Edit tracking data:
/---
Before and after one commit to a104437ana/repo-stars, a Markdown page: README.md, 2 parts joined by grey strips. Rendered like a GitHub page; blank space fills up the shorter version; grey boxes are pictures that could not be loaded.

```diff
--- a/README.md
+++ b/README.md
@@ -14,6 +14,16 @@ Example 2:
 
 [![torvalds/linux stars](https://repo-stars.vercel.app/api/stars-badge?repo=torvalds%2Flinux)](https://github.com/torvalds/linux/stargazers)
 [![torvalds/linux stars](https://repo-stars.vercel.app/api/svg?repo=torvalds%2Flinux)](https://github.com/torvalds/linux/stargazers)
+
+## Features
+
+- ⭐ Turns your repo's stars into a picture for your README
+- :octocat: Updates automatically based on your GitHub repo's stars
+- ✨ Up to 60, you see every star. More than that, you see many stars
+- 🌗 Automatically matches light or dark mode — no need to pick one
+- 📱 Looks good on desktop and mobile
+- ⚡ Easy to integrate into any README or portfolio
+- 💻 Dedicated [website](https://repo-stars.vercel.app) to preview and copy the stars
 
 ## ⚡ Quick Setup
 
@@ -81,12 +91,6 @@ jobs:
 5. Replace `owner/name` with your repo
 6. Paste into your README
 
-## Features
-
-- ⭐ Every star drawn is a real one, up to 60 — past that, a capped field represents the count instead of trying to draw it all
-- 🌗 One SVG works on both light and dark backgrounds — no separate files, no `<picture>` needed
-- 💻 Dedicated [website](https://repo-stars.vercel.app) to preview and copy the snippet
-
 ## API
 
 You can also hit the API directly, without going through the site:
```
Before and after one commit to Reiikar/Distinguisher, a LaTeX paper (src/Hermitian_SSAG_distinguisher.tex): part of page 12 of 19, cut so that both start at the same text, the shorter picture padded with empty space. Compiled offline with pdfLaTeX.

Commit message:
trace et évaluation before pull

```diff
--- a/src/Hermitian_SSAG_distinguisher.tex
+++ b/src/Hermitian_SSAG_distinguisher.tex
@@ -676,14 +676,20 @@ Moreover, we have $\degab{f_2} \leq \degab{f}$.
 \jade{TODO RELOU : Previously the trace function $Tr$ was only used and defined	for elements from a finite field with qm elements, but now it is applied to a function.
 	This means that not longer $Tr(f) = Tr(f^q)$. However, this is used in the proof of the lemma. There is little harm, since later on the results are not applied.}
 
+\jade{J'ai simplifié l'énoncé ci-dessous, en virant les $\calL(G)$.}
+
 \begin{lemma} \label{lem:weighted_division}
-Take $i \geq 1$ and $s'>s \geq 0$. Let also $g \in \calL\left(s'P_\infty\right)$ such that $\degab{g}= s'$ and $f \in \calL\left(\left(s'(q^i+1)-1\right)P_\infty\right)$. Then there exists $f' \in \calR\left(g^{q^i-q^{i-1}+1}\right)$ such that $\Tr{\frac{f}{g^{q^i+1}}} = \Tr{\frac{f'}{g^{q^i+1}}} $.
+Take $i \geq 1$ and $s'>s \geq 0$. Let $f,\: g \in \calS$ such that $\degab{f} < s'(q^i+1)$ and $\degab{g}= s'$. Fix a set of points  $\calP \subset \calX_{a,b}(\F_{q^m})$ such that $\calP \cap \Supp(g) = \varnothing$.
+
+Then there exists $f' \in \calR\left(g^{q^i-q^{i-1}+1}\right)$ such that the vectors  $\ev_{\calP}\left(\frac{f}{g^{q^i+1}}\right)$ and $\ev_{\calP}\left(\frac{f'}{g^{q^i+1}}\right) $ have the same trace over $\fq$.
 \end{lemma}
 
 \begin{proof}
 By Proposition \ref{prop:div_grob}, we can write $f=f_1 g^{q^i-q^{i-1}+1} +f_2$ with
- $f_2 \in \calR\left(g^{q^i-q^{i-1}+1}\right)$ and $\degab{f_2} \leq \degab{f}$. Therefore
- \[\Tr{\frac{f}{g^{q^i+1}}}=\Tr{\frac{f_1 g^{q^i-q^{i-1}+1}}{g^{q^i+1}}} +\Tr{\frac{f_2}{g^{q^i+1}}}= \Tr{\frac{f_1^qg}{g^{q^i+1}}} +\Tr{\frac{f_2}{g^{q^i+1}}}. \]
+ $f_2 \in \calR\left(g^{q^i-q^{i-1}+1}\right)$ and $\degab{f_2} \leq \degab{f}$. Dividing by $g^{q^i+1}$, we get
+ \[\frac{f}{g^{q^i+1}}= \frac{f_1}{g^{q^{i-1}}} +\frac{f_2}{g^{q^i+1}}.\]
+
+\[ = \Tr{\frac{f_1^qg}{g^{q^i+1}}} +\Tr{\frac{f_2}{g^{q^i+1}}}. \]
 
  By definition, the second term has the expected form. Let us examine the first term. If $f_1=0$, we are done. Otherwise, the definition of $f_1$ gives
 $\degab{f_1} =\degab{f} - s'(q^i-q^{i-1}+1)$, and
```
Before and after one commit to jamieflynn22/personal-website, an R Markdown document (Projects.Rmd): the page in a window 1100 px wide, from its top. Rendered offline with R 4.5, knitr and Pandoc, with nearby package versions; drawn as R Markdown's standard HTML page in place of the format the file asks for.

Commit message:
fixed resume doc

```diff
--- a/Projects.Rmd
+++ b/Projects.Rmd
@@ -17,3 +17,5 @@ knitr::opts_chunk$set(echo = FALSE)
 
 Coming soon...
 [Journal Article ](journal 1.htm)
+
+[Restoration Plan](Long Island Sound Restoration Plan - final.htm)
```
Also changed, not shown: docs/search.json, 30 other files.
\---
▶ AIM OF THE TASK: Pull each line containing "degab" from the records.

▶ OUTPUT:
@@ -676,14 +676,20 @@ Moreover, we have $\degab{f_2} \leq \degab{f}$.
-Take $i \geq 1$ and $s'>s \geq 0$. Let also $g \in \calL\left(s'P_\infty\right)$ such that $\degab{g}= s'$ and $f \in \calL\left(\left(s'(q^i+1)-1\right)P_\infty\right)$. Then there exists $f' \in \calR\left(g^{q^i-q^{i-1}+1}\right)$ such that $\Tr{\frac{f}{g^{q^i+1}}} = \Tr{\frac{f'}{g^{q^i+1}}} $.
+Take $i \geq 1$ and $s'>s \geq 0$. Let $f,\: g \in \calS$ such that $\degab{f} < s'(q^i+1)$ and $\degab{g}= s'$. Fix a set of points  $\calP \subset \calX_{a,b}(\F_{q^m})$ such that $\calP \cap \Supp(g) = \varnothing$.
- $f_2 \in \calR\left(g^{q^i-q^{i-1}+1}\right)$ and $\degab{f_2} \leq \degab{f}$. Therefore
+ $f_2 \in \calR\left(g^{q^i-q^{i-1}+1}\right)$ and $\degab{f_2} \leq \degab{f}$. Dividing by $g^{q^i+1}$, we get
 $\degab{f_1} =\degab{f} - s'(q^i-q^{i-1}+1)$, and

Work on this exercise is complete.